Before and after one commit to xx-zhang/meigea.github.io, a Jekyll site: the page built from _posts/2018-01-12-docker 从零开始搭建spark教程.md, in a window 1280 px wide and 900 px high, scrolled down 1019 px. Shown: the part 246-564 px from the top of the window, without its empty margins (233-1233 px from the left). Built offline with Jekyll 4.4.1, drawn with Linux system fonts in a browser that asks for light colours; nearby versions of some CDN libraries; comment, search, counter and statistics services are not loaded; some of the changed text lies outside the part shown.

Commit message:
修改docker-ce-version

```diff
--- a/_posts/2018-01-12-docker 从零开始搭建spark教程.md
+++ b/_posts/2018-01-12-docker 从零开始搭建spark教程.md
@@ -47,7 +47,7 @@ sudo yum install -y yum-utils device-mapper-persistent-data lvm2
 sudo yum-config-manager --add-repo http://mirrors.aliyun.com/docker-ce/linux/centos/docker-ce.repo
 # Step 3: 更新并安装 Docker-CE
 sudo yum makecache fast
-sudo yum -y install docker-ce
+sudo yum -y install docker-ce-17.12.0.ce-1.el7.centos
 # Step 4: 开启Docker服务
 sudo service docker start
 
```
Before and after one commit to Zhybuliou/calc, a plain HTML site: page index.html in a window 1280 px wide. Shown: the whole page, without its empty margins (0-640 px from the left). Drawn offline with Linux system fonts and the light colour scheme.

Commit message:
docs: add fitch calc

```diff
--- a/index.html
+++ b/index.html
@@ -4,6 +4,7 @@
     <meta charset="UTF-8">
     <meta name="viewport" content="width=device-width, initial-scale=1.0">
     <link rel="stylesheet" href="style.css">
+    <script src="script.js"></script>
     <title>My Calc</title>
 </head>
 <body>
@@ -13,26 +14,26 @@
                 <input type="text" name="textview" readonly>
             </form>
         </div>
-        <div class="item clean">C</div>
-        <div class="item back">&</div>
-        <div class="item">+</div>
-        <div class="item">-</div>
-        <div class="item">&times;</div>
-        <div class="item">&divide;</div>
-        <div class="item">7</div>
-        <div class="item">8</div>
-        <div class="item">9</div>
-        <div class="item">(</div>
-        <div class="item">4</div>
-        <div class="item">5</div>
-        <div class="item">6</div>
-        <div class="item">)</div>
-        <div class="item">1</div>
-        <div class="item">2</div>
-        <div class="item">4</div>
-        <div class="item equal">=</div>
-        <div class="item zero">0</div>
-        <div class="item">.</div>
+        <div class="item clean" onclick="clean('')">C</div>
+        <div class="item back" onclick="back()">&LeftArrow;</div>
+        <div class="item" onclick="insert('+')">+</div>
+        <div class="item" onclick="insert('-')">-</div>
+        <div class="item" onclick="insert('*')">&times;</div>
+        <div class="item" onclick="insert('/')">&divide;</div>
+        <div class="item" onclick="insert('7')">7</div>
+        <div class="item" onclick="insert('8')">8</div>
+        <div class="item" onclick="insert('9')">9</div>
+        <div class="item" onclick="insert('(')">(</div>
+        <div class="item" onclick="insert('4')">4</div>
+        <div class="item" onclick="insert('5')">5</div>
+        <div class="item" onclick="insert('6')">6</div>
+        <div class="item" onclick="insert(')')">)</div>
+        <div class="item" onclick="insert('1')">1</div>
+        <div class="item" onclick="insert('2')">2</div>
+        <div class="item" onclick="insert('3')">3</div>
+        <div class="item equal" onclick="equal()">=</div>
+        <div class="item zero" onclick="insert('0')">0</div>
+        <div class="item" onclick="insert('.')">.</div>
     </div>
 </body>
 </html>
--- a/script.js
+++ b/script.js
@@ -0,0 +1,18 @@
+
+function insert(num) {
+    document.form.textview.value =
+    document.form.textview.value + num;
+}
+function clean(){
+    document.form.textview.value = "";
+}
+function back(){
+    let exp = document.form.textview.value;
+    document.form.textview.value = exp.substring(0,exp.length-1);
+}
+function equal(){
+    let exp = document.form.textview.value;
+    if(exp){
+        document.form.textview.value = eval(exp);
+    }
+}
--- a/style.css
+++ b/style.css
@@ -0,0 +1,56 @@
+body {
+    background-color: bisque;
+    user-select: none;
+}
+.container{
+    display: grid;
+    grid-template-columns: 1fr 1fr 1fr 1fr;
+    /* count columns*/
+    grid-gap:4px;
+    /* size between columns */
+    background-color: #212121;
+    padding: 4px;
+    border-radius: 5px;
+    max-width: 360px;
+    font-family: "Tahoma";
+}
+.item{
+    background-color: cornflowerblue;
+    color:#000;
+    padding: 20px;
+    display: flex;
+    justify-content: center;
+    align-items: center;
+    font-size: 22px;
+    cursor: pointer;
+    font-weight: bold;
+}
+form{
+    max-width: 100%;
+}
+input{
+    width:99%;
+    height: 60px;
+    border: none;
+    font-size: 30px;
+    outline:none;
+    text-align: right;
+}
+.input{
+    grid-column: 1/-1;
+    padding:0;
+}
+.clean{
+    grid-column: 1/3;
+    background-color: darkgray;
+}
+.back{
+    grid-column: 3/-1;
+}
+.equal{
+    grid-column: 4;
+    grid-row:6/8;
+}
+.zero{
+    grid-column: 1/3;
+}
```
⁂
— Description of the task —
Every record is to be repeated exactly as it stands above.

— Response for this exercise —
Before and after one commit to xx-zhang/meigea.github.io, a Jekyll site: the page built from _posts/2018-01-12-docker 从零开始搭建spark教程.md, in a window 1280 px wide and 900 px high, scrolled down 1019 px. Shown: the part 246-564 px from the top of the window, without its empty margins (233-1233 px from the left). Built offline with Jekyll 4.4.1, drawn with Linux system fonts in a browser that asks for light colours; nearby versions of some CDN libraries; comment, search, counter and statistics services are not loaded; some of the changed text lies outside the part shown.

Commit message:
修改docker-ce-version

```diff
--- a/_posts/2018-01-12-docker 从零开始搭建spark教程.md
+++ b/_posts/2018-01-12-docker 从零开始搭建spark教程.md
@@ -47,7 +47,7 @@ sudo yum install -y yum-utils device-mapper-persistent-data lvm2
 sudo yum-config-manager --add-repo http://mirrors.aliyun.com/docker-ce/linux/centos/docker-ce.repo
 # Step 3: 更新并安装 Docker-CE
 sudo yum makecache fast
-sudo yum -y install docker-ce
+sudo yum -y install docker-ce-17.12.0.ce-1.el7.centos
 # Step 4: 开启Docker服务
 sudo service docker start
 
```
Before and after one commit to Zhybuliou/calc, a plain HTML site: page index.html in a window 1280 px wide. Shown: the whole page, without its empty margins (0-640 px from the left). Drawn offline with Linux system fonts and the light colour scheme.

Commit message:
docs: add fitch calc

```diff
--- a/index.html
+++ b/index.html
@@ -4,6 +4,7 @@
     <meta charset="UTF-8">
     <meta name="viewport" content="width=device-width, initial-scale=1.0">
     <link rel="stylesheet" href="style.css">
+    <script src="script.js"></script>
     <title>My Calc</title>
 </head>
 <body>
@@ -13,26 +14,26 @@
                 <input type="text" name="textview" readonly>
             </form>
         </div>
-        <div class="item clean">C</div>
-        <div class="item back">&</div>
-        <div class="item">+</div>
-        <div class="item">-</div>
-        <div class="item">&times;</div>
-        <div class="item">&divide;</div>
-        <div class="item">7</div>
-        <div class="item">8</div>
-        <div class="item">9</div>
-        <div class="item">(</div>
-        <div class="item">4</div>
-        <div class="item">5</div>
-        <div class="item">6</div>
-        <div class="item">)</div>
-        <div class="item">1</div>
-        <div class="item">2</div>
-        <div class="item">4</div>
-        <div class="item equal">=</div>
-        <div class="item zero">0</div>
-        <div class="item">.</div>
+        <div class="item clean" onclick="clean('')">C</div>
+        <div class="item back" onclick="back()">&LeftArrow;</div>
+        <div class="item" onclick="insert('+')">+</div>
+        <div class="item" onclick="insert('-')">-</div>
+        <div class="item" onclick="insert('*')">&times;</div>
+        <div class="item" onclick="insert('/')">&divide;</div>
+        <div class="item" onclick="insert('7')">7</div>
+        <div class="item" onclick="insert('8')">8</div>
+        <div class="item" onclick="insert('9')">9</div>
+        <div class="item" onclick="insert('(')">(</div>
+        <div class="item" onclick="insert('4')">4</div>
+        <div class="item" onclick="insert('5')">5</div>
+        <div class="item" onclick="insert('6')">6</div>
+        <div class="item" onclick="insert(')')">)</div>
+        <div class="item" onclick="insert('1')">1</div>
+        <div class="item" onclick="insert('2')">2</div>
+        <div class="item" onclick="insert('3')">3</div>
+        <div class="item equal" onclick="equal()">=</div>
+        <div class="item zero" onclick="insert('0')">0</div>
+        <div class="item" onclick="insert('.')">.</div>
     </div>
 </body>
 </html>
--- a/script.js
+++ b/script.js
@@ -0,0 +1,18 @@
+
+function insert(num) {
+    document.form.textview.value =
+    document.form.textview.value + num;
+}
+function clean(){
+    document.form.textview.value = "";
+}
+function back(){
+    let exp = document.form.textview.value;
+    document.form.textview.value = exp.substring(0,exp.length-1);
+}
+function equal(){
+    let exp = document.form.textview.value;
+    if(exp){
+        document.form.textview.value = eval(exp);
+    }
+}
--- a/style.css
+++ b/style.css
@@ -0,0 +1,56 @@
+body {
+    background-color: bisque;
+    user-select: none;
+}
+.container{
+    display: grid;
+    grid-template-columns: 1fr 1fr 1fr 1fr;
+    /* count columns*/
+    grid-gap:4px;
+    /* size between columns */
+    background-color: #212121;
+    padding: 4px;
+    border-radius: 5px;
+    max-width: 360px;
+    font-family: "Tahoma";
+}
+.item{
+    background-color: cornflowerblue;
+    color:#000;
+    padding: 20px;
+    display: flex;
+    justify-content: center;
+    align-items: center;
+    font-size: 22px;
+    cursor: pointer;
+    font-weight: bold;
+}
+form{
+    max-width: 100%;
+}
+input{
+    width:99%;
+    height: 60px;
+    border: none;
+    font-size: 30px;
+    outline:none;
+    text-align: right;
+}
+.input{
+    grid-column: 1/-1;
+    padding:0;
+}
+.clean{
+    grid-column: 1/3;
+    background-color: darkgray;
+}
+.back{
+    grid-column: 3/-1;
+}
+.equal{
+    grid-column: 4;
+    grid-row:6/8;
+}
+.zero{
+    grid-column: 1/3;
+}
```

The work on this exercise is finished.